While Trump released his tax reform platform this week, the proposals are just the beginning of what will likely be a lengthy negotiation with both Republicans and Democrats in Congress.
US businesses would reap a windfall if President Donald Trump’s plan to cut corporate tax rates and slash taxes on cash parked overseas becomes law, but it was unclear whether they would stimulate a surge in investment and job creation in return.
When pressed with the fact that Trump’s plan would result in large tax reductions for rich people in general, and Donald Trump in particular, Mnuchin simply insisted, over and over, that the plan was not “about” that.
“There’s no question we should try to reduce (the corporate tax rate), but I don’t see how you pay for getting it down that low”, Casey said. This inheritance tax is levied on legacies worth more than $5.45m left after a person dies.
The proposed cut to corporation tax and income tax for the US’s highest earners, has caused outrage among some critics.
US President Donald Trump’s tax plan is skewed to benefit businesses and billionaires, rather than middle- and lower-class Americans. It would also repeal the estate tax and the alternative minimum tax, which could benefit wealthy taxpayers, including President Trump himself. Rather than simply focusing on cuts, which were emphasized by Cohn and Mnuchin Wednesday, White House budget mavens and members of Congress should be tackling more comprehensive reforms, according to Joe Kennedy, senior fellow at think tank Information Technology and Innovation Foundation and formerly chief economist at the Commerce Department during the George W. Bush and Barack Obama administrations.
Trump would keep the popular deductions for mortgage interest and charitable giving but eliminate many others, including the deduction for state and local taxes. Instead of the current seven tax brackets, there would be only three – 10 percent, 25 percent and 35percent. But one thing is certain: “I would never ever bet against this president”.
And those criticisms could mean Republicans will be on their own when it comes to passing the biggest attempt at tax reform and tax cuts since Ronald Reagan did it more than 30 years ago. This change, the Financial Times’ Matt Klein points out, will hurt richer people more because they tend to live in high-tax states.
“Can you guarantee no one in the middle class is going to pay more?”
Tax cuts reducing them from 39.6 per cent to 15 per cent have been proposed by the USA leader’s administration. These are key Republican goals that would require lawmakers to eliminate or reduce precious tax breaks enjoyed by millions of Americans.
As for the negatives of the tax proposals, there is concern the plan raises the deficit in the short-term.
The one-page proposal released Wednesday seems sure to benefit the president’s businesses.
In its analysis of the Trump plan, the Committee for a Responsible Federal Budget said “no achievable amount of economic growth could finance it” and it would drive the debt to 111 percent of the gross domestic product by 2027, compared with 77 percent now.
Republicans call corporate tax cuts “pro-growth”, saying they will give the economy a boost.
REPORTER: When you talk about the individual tax rates you’re also talking about eliminating some of the taxbreaks.

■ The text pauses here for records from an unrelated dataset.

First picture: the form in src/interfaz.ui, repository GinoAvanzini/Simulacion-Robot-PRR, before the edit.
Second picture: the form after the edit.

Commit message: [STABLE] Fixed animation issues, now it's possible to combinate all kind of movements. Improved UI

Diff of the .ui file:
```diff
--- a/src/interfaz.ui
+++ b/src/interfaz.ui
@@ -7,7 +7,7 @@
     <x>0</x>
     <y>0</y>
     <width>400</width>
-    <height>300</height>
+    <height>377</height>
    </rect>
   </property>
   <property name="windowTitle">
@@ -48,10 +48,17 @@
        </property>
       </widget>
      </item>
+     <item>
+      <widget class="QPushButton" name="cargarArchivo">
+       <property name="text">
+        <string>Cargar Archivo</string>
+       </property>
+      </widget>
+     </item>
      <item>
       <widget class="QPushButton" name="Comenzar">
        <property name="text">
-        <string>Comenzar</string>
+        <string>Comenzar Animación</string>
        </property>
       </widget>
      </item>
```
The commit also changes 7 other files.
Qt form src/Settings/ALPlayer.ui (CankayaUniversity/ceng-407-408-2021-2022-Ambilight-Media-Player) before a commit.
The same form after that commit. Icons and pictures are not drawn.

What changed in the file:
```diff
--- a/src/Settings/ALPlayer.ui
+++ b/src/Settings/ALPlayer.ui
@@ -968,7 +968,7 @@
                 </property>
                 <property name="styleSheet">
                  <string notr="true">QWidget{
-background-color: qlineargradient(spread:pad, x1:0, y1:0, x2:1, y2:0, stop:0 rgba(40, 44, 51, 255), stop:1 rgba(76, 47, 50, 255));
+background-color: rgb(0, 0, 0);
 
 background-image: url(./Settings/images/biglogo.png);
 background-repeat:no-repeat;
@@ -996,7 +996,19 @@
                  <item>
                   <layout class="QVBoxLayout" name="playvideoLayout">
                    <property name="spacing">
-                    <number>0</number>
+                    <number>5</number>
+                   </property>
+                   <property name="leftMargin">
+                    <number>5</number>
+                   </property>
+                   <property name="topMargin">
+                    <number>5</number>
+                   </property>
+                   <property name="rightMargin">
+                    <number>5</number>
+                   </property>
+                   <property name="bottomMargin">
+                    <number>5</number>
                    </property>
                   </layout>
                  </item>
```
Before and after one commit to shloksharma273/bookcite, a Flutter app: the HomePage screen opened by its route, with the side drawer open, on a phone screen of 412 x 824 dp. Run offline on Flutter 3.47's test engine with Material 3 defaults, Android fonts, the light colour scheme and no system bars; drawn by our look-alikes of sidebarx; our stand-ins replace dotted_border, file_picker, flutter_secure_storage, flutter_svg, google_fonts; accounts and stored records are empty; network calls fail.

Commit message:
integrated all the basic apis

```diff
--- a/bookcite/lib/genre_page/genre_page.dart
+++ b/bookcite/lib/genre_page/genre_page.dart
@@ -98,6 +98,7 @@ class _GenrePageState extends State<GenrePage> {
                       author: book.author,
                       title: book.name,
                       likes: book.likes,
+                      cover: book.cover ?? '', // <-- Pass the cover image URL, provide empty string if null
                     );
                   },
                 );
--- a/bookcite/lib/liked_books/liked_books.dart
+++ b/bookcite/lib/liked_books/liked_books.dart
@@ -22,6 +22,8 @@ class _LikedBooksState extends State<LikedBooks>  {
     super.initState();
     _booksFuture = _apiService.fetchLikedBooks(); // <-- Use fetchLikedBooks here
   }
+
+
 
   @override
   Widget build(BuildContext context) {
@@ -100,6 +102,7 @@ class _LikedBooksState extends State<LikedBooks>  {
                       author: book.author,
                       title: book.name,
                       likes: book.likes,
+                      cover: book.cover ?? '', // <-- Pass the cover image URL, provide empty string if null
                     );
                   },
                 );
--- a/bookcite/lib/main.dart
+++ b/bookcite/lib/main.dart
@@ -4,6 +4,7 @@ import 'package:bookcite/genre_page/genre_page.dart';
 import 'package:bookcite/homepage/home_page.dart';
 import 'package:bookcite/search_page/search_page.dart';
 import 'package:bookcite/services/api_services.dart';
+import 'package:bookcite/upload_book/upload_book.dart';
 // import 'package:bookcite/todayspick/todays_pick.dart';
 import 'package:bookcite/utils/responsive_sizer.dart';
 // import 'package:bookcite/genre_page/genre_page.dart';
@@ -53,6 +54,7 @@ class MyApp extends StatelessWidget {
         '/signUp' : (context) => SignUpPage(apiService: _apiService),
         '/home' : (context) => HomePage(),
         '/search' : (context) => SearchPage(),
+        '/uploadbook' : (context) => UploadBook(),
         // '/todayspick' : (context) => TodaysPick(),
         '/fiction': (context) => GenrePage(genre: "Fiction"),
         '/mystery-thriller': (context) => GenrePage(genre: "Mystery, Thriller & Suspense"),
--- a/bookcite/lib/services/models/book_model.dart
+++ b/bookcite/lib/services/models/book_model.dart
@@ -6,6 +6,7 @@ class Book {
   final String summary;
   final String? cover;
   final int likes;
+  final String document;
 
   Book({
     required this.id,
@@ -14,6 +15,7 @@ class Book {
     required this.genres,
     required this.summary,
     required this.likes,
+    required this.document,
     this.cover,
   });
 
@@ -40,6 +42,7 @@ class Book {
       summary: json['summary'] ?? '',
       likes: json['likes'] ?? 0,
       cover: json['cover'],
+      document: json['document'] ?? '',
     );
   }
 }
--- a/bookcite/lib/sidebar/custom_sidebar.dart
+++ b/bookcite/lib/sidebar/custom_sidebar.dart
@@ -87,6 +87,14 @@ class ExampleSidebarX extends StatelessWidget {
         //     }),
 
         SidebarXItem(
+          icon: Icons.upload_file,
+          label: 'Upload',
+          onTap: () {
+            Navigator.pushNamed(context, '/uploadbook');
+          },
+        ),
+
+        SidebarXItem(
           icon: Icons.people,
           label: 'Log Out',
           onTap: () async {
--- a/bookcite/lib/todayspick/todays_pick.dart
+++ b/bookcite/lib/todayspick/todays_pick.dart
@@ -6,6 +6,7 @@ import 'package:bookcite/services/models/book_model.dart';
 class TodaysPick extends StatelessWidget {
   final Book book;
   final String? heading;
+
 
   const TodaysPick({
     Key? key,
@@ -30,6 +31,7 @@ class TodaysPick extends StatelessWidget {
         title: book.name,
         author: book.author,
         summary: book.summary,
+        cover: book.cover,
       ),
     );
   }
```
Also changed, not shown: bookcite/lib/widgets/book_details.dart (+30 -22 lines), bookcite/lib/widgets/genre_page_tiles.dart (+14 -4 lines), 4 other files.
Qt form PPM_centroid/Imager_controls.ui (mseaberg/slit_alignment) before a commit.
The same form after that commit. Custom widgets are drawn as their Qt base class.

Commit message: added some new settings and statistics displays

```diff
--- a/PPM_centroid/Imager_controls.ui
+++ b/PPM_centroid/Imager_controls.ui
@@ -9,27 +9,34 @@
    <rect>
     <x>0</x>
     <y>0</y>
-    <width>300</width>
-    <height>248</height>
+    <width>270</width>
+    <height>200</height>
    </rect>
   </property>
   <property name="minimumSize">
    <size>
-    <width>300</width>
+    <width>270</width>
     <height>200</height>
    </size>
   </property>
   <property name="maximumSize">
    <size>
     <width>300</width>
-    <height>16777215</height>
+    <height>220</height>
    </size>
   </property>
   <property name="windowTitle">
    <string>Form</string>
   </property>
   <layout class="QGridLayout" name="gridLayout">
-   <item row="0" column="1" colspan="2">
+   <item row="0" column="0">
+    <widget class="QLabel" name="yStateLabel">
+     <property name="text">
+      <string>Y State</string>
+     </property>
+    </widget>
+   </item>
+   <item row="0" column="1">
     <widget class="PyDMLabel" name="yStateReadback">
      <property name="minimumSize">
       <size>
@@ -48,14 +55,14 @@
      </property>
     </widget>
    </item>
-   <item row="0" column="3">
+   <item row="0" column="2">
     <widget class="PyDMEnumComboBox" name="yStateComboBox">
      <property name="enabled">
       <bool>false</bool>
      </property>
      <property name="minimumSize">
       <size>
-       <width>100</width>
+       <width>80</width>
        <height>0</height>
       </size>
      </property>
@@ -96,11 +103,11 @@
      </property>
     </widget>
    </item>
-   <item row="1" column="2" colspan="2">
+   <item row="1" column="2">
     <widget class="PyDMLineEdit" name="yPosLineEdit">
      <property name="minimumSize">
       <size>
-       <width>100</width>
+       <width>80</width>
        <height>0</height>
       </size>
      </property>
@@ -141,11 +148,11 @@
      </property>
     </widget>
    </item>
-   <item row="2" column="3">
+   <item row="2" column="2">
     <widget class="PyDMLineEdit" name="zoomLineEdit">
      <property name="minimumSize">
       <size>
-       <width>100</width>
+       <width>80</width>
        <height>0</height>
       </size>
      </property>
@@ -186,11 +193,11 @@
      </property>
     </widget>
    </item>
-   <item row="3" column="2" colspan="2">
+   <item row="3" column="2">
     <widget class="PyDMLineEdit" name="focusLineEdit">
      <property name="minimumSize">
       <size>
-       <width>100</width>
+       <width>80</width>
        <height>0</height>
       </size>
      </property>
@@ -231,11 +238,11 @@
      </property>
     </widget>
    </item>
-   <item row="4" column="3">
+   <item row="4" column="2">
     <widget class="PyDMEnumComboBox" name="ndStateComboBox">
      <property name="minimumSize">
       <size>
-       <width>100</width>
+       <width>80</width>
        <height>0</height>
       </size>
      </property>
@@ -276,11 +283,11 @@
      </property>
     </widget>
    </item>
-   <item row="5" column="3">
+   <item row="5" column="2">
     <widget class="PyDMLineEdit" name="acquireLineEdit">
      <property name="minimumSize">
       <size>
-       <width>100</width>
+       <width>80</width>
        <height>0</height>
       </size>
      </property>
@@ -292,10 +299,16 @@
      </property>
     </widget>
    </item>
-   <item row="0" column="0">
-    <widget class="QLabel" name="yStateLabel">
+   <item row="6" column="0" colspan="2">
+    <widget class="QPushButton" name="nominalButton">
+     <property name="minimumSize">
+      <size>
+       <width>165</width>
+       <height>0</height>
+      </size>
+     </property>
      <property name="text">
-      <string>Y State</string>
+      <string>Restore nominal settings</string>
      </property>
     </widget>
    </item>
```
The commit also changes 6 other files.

On the corporate side, the top marginal tax rate would fall from 35 percent to 15 percent.
But most analysts agree that it is unlikely the proposed changes will make their way to Trump’s desk in their current form. They say “taxes take money out of the economy”.
The plan also includes a one-time tax on overseas profits.
White House officials already have said the top corporate tax rate would be reduced from 35 percent to 15 percent. This isn’t speculation. Kansas introduced such a pass-through loophole in its tax cuts package, and revenue hemorrhaged as individuals re-classified themselves as independent contractors, including University of Kansas men’s basketball head coach Bill Self.
The administration has said its tax cuts will spur growth, bringing in tax revenues to make up the difference, a calculation known as “dynamic scoring” which the Trump administration supports.